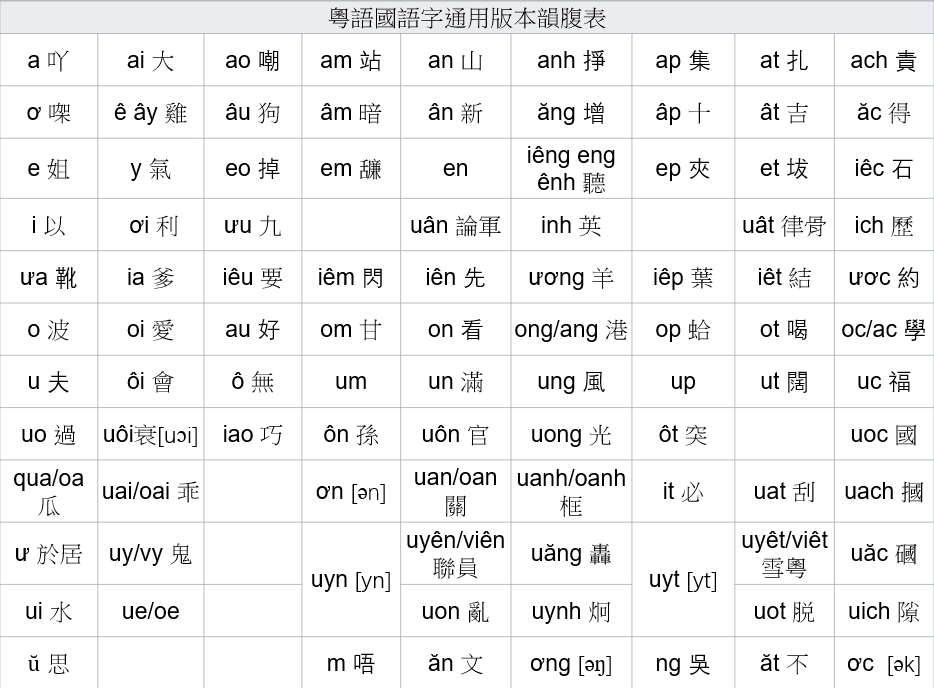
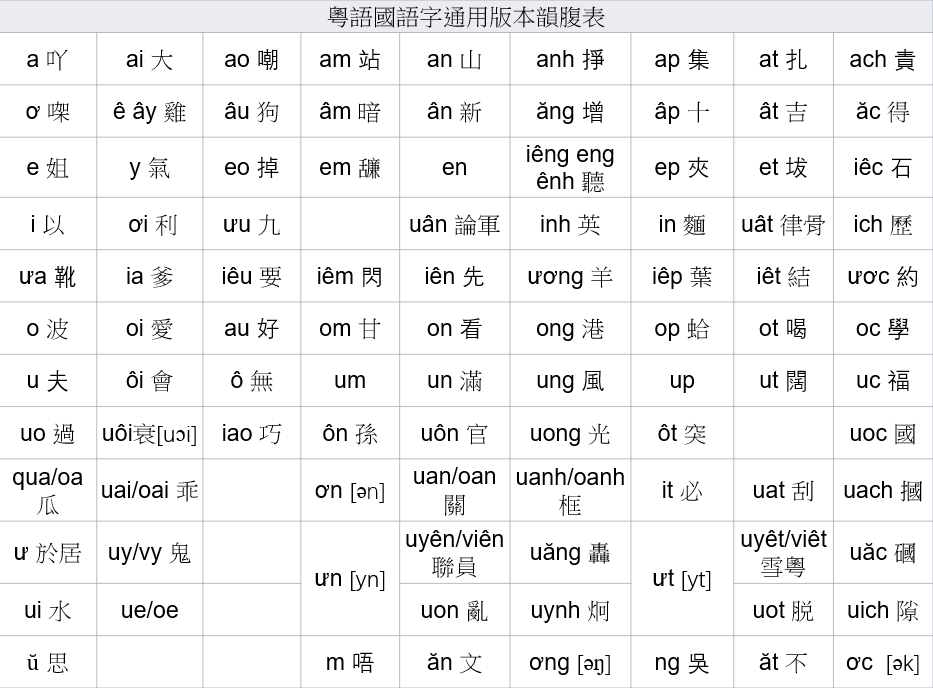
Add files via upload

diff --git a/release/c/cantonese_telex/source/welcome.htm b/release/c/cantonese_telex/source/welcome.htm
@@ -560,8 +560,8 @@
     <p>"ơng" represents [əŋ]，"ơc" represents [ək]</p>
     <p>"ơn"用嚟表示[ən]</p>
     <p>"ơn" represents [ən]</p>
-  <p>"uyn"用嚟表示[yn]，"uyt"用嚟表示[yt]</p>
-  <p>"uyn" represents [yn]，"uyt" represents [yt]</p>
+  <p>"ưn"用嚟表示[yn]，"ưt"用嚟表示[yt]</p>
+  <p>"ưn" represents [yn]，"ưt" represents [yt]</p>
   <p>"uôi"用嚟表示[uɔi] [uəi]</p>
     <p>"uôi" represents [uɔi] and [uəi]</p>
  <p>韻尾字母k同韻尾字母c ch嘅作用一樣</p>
────────
(Required work) Which lines of the entries contain "represents"? Count them and write only the number.

(Output of the task) 5